“When I discuss inflammation with my patients, many of them immediately think ‘inflammation is bad,’” Mixon said. “I try to correct that early on by explaining that inflammation is simply our body’s attempt at self-protection, to remove harmful stimuli and begin the healing process. Inflammation is good. We want inflammation; it’s just when you have too much of it, that’s when it becomes a problem.”

 
Patients with rheumatologic diseases who are educated about the disease process and the pharmacodynamics of their treatments are more likely to continue to adhere to therapies, according to Mixon.
Source: Adobe

She added, “When I am explaining diseases like rheumatoid arthritis, lupus, or multiple sclerosis, I put them in the context of having too much inflammation. When I’m talking with patients about the medications we prescribe, what I’m telling them is, ‘We want to suppress you. We want to lower that inflammation because we want to get you back into homeostasis. You’re producing too much, and anything too much is not a good thing’.”

According to Mixon, the patient’s understanding of the disease process is integral to improving medication adherence as it provides them with a level of empowerment against their disease.

“Patients want to understand the process, as I would want to understand if I was diagnosed with an autoimmune disease,” Mixon said. “I think when you more fully understand the disease, you feel more confident about whatever you have to do to stop it. When we discuss new medications, the first thing many patients respond with is ‘I’m going to get cancer’ or ‘The drug is going to kill me.’ However, if you outline the disease process and how the drugs work, then I think it’s much easier for patients to wrap their heads around why it is important to take their medicines and not stop their medicines.”– by Robert Stott

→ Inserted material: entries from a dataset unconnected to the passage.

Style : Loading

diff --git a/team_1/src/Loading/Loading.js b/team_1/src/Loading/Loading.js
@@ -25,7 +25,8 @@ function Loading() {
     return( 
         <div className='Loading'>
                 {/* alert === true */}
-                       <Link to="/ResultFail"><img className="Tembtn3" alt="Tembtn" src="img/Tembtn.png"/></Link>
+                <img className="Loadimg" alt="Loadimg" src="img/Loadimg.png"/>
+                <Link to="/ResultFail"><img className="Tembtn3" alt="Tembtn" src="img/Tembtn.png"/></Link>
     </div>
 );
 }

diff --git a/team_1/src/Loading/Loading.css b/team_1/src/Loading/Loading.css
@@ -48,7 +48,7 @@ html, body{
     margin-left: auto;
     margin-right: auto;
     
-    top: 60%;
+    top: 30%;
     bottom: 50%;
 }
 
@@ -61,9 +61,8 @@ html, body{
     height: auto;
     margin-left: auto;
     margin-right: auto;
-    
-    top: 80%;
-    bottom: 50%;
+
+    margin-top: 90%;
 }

Reference:

Mixon A. Fundamentals of immunology. Presented at: Rheumatology Nurses Society Annual Conference; Aug. 7-10, 2019; Orlando.

Disclosure: Mixon reports she serves on the speakers bureau for AbbVie, Celgene, Eli Lilly and Novartis, and is a consultant for AbbVie, Eli Lilly and Regeneron.

    See more from Rheumatology Nurses Society Annual Conference